WHAT YOU HAVE TO DO
Exclude the pictures and reproduce the remaining data exactly as written.

(SUPPLIED INFORMATION begins)

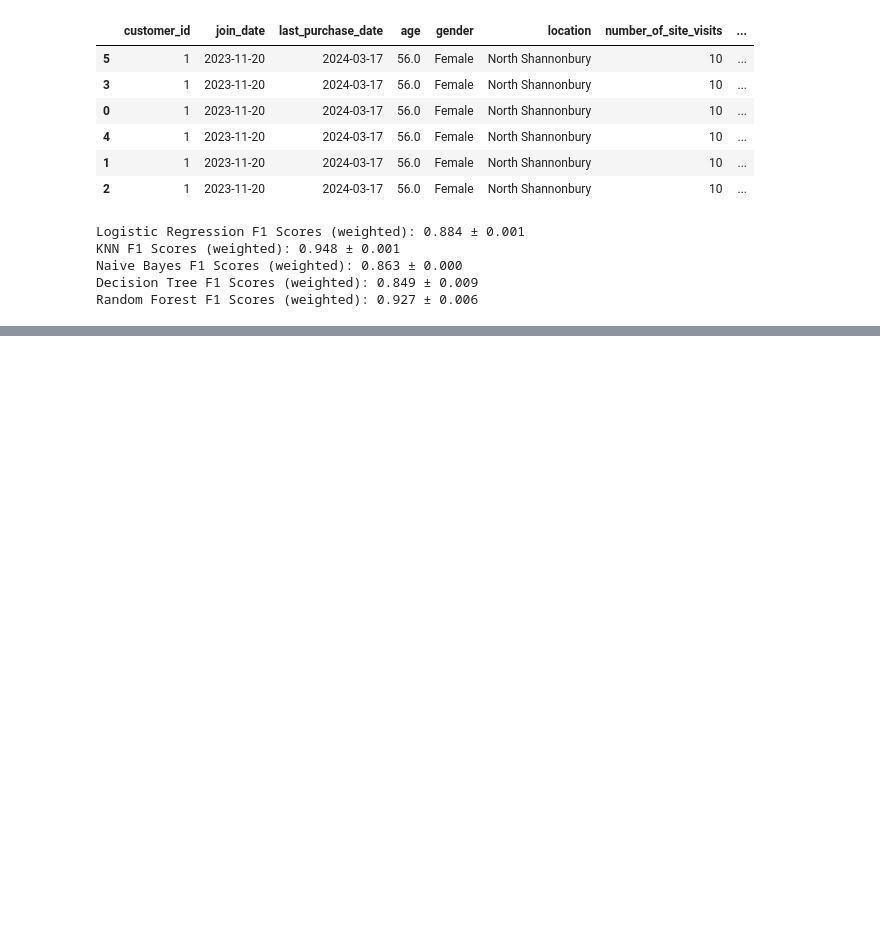
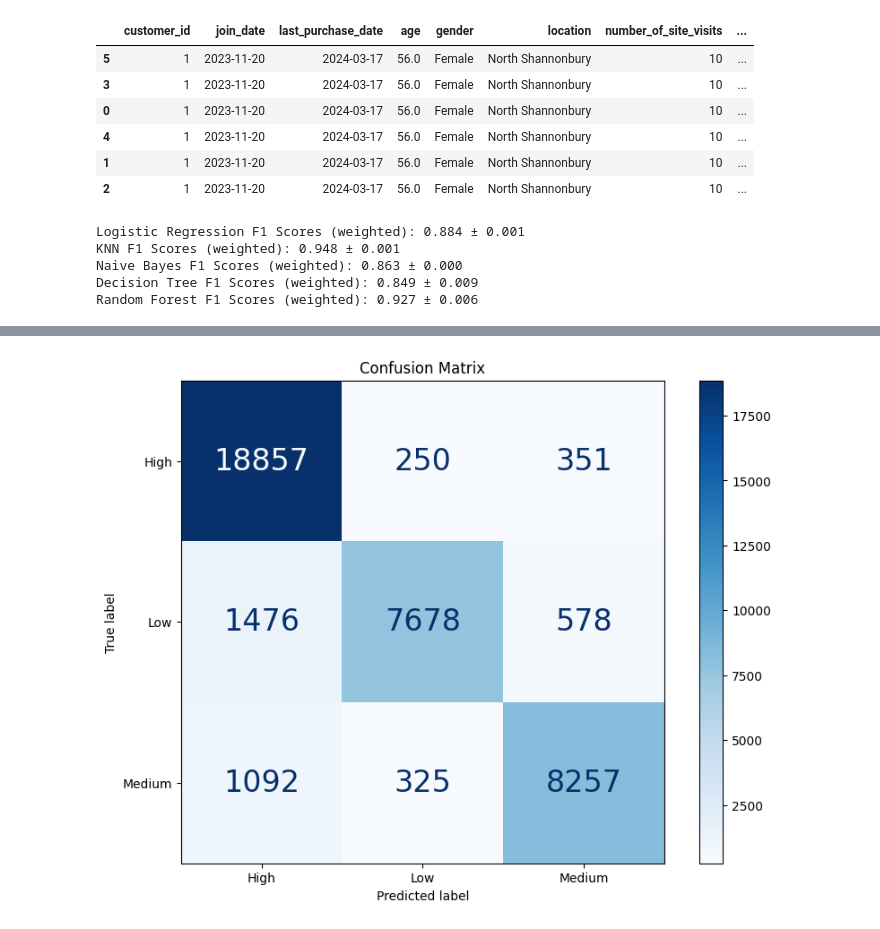
Before and after one commit to EthanRosehart/schulich_data_science, a Jupyter notebook: assignment2_restart.ipynb, the cells around one changed output, grey strips where cells are left out. Saved outputs shown, nothing was run; the diff lists cells and outputs as text; code cells hidden in the pictures; blank space fills up the shorter version.

```diff
--- a/assignment2_restart.ipynb
+++ b/assignment2_restart.ipynb
@@ -508,3 +508,10 @@ KNN F1 Scores (weighted): 0.948 ± 0.001
 Naive Bayes F1 Scores (weighted): 0.863 ± 0.000
 Decision Tree F1 Scores (weighted): 0.849 ± 0.009
 Random Forest F1 Scores (weighted): 0.927 ± 0.006
+# %%
+logreg_pipeline = Pipeline(steps=[
+    ('preprocessor', preprocessor),
+    ('classifier', LogisticRegression(max_iter=1000,penalty='l2', solver='lbfgs'))
+])
+
+logreg_pipeline.fit(X_train, y_train)
@@ -510,0 +599,18 @@ Random Forest F1 Scores (weighted): 0.927 ± 0.006
+# %%
+# Predict on the test data
+y_pred = logreg_pipeline.predict(X_test)
+
+# Generate the classification report
+report = classification_report(y_test, y_pred, target_names=['Low', 'Medium', 'High'])
+print("Classification Report:\n", report)
+
+# Compute and print individual metrics
+accuracy = accuracy_score(y_test, y_pred)
+precision = precision_score(y_test, y_pred, average='weighted')
+recall = recall_score(y_test, y_pred, average='weighted')
+f1 = f1_score(y_test, y_pred, average='weighted')
+
+print(f"Accuracy: {accuracy:.2f}")
+print(f"Precision: {precision:.2f}")
+print(f"Recall: {recall:.2f}")
+print(f"F1 Score: {f1:.2f}")
@@ -510,0 +633,17 @@ Random Forest F1 Scores (weighted): 0.927 ± 0.006
+# %%
+# Generate the confusion matrix
+cm = confusion_matrix(y_test, y_pred, labels=logreg_pipeline.classes_)
+
+# Create a confusion matrix display object
+cmd = ConfusionMatrixDisplay(confusion_matrix=cm, display_labels=logreg_pipeline.classes_)
+
+# Plot the confusion matrix
+fig, ax = plt.subplots(figsize=(10, 7))
+cmd.plot(ax=ax, cmap=plt.cm.Blues)
+plt.title("Confusion Matrix")
+# Adjust font size of text in the matrix
+for text in cmd.text_.ravel():
+    text.set_fontsize(24)
+plt.show()
+# %% [output]
+[figure, added]
```
Also changed, not shown: parts of 12 cells of this notebook.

(SUPPLIED INFORMATION ends)

ANSWER SPACE
Before and after one commit to EthanRosehart/schulich_data_science, a Jupyter notebook: assignment2_restart.ipynb, the cells around one changed output, grey strips where cells are left out. Saved outputs shown, nothing was run; the diff lists cells and outputs as text; code cells hidden in the pictures; blank space fills up the shorter version.

```diff
--- a/assignment2_restart.ipynb
+++ b/assignment2_restart.ipynb
@@ -508,3 +508,10 @@ KNN F1 Scores (weighted): 0.948 ± 0.001
 Naive Bayes F1 Scores (weighted): 0.863 ± 0.000
 Decision Tree F1 Scores (weighted): 0.849 ± 0.009
 Random Forest F1 Scores (weighted): 0.927 ± 0.006
+# %%
+logreg_pipeline = Pipeline(steps=[
+    ('preprocessor', preprocessor),
+    ('classifier', LogisticRegression(max_iter=1000,penalty='l2', solver='lbfgs'))
+])
+
+logreg_pipeline.fit(X_train, y_train)
@@ -510,0 +599,18 @@ Random Forest F1 Scores (weighted): 0.927 ± 0.006
+# %%
+# Predict on the test data
+y_pred = logreg_pipeline.predict(X_test)
+
+# Generate the classification report
+report = classification_report(y_test, y_pred, target_names=['Low', 'Medium', 'High'])
+print("Classification Report:\n", report)
+
+# Compute and print individual metrics
+accuracy = accuracy_score(y_test, y_pred)
+precision = precision_score(y_test, y_pred, average='weighted')
+recall = recall_score(y_test, y_pred, average='weighted')
+f1 = f1_score(y_test, y_pred, average='weighted')
+
+print(f"Accuracy: {accuracy:.2f}")
+print(f"Precision: {precision:.2f}")
+print(f"Recall: {recall:.2f}")
+print(f"F1 Score: {f1:.2f}")
@@ -510,0 +633,17 @@ Random Forest F1 Scores (weighted): 0.927 ± 0.006
+# %%
+# Generate the confusion matrix
+cm = confusion_matrix(y_test, y_pred, labels=logreg_pipeline.classes_)
+
+# Create a confusion matrix display object
+cmd = ConfusionMatrixDisplay(confusion_matrix=cm, display_labels=logreg_pipeline.classes_)
+
+# Plot the confusion matrix
+fig, ax = plt.subplots(figsize=(10, 7))
+cmd.plot(ax=ax, cmap=plt.cm.Blues)
+plt.title("Confusion Matrix")
+# Adjust font size of text in the matrix
+for text in cmd.text_.ravel():
+    text.set_fontsize(24)
+plt.show()
+# %% [output]
+[figure, added]
```
Also changed, not shown: parts of 12 cells of this notebook.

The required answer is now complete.